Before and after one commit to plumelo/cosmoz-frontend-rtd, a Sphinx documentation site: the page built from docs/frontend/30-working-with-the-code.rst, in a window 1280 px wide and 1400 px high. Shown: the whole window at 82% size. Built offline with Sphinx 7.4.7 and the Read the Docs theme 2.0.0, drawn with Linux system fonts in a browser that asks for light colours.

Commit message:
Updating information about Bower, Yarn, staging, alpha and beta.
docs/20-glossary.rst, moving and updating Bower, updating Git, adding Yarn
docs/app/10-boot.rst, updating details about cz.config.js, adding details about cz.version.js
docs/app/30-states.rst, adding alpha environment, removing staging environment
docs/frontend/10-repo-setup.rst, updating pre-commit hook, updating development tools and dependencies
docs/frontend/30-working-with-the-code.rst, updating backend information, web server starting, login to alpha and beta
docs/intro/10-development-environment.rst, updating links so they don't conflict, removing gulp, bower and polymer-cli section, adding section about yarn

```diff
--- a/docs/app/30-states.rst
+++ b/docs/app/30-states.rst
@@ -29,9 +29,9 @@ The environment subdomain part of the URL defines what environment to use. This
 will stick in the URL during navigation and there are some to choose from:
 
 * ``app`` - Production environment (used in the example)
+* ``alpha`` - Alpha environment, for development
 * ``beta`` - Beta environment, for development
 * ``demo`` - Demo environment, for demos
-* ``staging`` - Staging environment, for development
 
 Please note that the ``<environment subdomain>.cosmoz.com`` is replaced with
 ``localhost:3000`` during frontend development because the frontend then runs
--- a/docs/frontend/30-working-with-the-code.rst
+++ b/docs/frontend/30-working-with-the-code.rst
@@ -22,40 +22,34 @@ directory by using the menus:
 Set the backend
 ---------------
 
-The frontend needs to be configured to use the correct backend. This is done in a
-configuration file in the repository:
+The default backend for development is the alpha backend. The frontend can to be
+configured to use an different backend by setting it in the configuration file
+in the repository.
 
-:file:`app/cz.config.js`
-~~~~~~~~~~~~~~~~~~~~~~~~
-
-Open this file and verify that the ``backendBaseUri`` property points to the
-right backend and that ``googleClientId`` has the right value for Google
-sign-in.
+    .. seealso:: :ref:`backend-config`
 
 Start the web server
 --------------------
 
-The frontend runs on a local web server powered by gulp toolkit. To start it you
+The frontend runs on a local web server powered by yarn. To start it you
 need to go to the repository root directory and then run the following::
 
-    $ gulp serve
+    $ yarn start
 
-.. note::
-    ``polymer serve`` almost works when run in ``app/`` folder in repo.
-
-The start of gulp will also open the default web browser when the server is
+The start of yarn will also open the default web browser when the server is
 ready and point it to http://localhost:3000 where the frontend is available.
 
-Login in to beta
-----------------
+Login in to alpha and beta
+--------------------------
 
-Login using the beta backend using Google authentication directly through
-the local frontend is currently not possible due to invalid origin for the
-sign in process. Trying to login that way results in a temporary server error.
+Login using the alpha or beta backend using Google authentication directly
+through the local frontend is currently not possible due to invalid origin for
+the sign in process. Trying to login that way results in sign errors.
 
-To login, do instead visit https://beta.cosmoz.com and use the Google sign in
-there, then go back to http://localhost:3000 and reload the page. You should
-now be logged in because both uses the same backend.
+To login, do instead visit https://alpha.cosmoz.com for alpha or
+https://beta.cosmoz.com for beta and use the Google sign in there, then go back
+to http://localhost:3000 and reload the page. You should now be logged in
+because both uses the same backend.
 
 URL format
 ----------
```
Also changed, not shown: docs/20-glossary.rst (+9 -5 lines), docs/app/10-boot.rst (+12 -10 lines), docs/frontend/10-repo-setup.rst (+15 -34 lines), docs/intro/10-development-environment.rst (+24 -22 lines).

:::::

ACTIVITY: Exact reproduction of all the material is needed.

RESULT OF THIS TASK:
Before and after one commit to plumelo/cosmoz-frontend-rtd, a Sphinx documentation site: the page built from docs/frontend/30-working-with-the-code.rst, in a window 1280 px wide and 1400 px high. Shown: the whole window at 82% size. Built offline with Sphinx 7.4.7 and the Read the Docs theme 2.0.0, drawn with Linux system fonts in a browser that asks for light colours.

Commit message:
Updating information about Bower, Yarn, staging, alpha and beta.
docs/20-glossary.rst, moving and updating Bower, updating Git, adding Yarn
docs/app/10-boot.rst, updating details about cz.config.js, adding details about cz.version.js
docs/app/30-states.rst, adding alpha environment, removing staging environment
docs/frontend/10-repo-setup.rst, updating pre-commit hook, updating development tools and dependencies
docs/frontend/30-working-with-the-code.rst, updating backend information, web server starting, login to alpha and beta
docs/intro/10-development-environment.rst, updating links so they don't conflict, removing gulp, bower and polymer-cli section, adding section about yarn

```diff
--- a/docs/app/30-states.rst
+++ b/docs/app/30-states.rst
@@ -29,9 +29,9 @@ The environment subdomain part of the URL defines what environment to use. This
 will stick in the URL during navigation and there are some to choose from:
 
 * ``app`` - Production environment (used in the example)
+* ``alpha`` - Alpha environment, for development
 * ``beta`` - Beta environment, for development
 * ``demo`` - Demo environment, for demos
-* ``staging`` - Staging environment, for development
 
 Please note that the ``<environment subdomain>.cosmoz.com`` is replaced with
 ``localhost:3000`` during frontend development because the frontend then runs
--- a/docs/frontend/30-working-with-the-code.rst
+++ b/docs/frontend/30-working-with-the-code.rst
@@ -22,40 +22,34 @@ directory by using the menus:
 Set the backend
 ---------------
 
-The frontend needs to be configured to use the correct backend. This is done in a
-configuration file in the repository:
+The default backend for development is the alpha backend. The frontend can to be
+configured to use an different backend by setting it in the configuration file
+in the repository.
 
-:file:`app/cz.config.js`
-~~~~~~~~~~~~~~~~~~~~~~~~
-
-Open this file and verify that the ``backendBaseUri`` property points to the
-right backend and that ``googleClientId`` has the right value for Google
-sign-in.
+    .. seealso:: :ref:`backend-config`
 
 Start the web server
 --------------------
 
-The frontend runs on a local web server powered by gulp toolkit. To start it you
+The frontend runs on a local web server powered by yarn. To start it you
 need to go to the repository root directory and then run the following::
 
-    $ gulp serve
+    $ yarn start
 
-.. note::
-    ``polymer serve`` almost works when run in ``app/`` folder in repo.
-
-The start of gulp will also open the default web browser when the server is
+The start of yarn will also open the default web browser when the server is
 ready and point it to http://localhost:3000 where the frontend is available.
 
-Login in to beta
-----------------
+Login in to alpha and beta
+--------------------------
 
-Login using the beta backend using Google authentication directly through
-the local frontend is currently not possible due to invalid origin for the
-sign in process. Trying to login that way results in a temporary server error.
+Login using the alpha or beta backend using Google authentication directly
+through the local frontend is currently not possible due to invalid origin for
+the sign in process. Trying to login that way results in sign errors.
 
-To login, do instead visit https://beta.cosmoz.com and use the Google sign in
-there, then go back to http://localhost:3000 and reload the page. You should
-now be logged in because both uses the same backend.
+To login, do instead visit https://alpha.cosmoz.com for alpha or
+https://beta.cosmoz.com for beta and use the Google sign in there, then go back
+to http://localhost:3000 and reload the page. You should now be logged in
+because both uses the same backend.
 
 URL format
 ----------
```
Also changed, not shown: docs/20-glossary.rst (+9 -5 lines), docs/app/10-boot.rst (+12 -10 lines), docs/frontend/10-repo-setup.rst (+15 -34 lines), docs/intro/10-development-environment.rst (+24 -22 lines).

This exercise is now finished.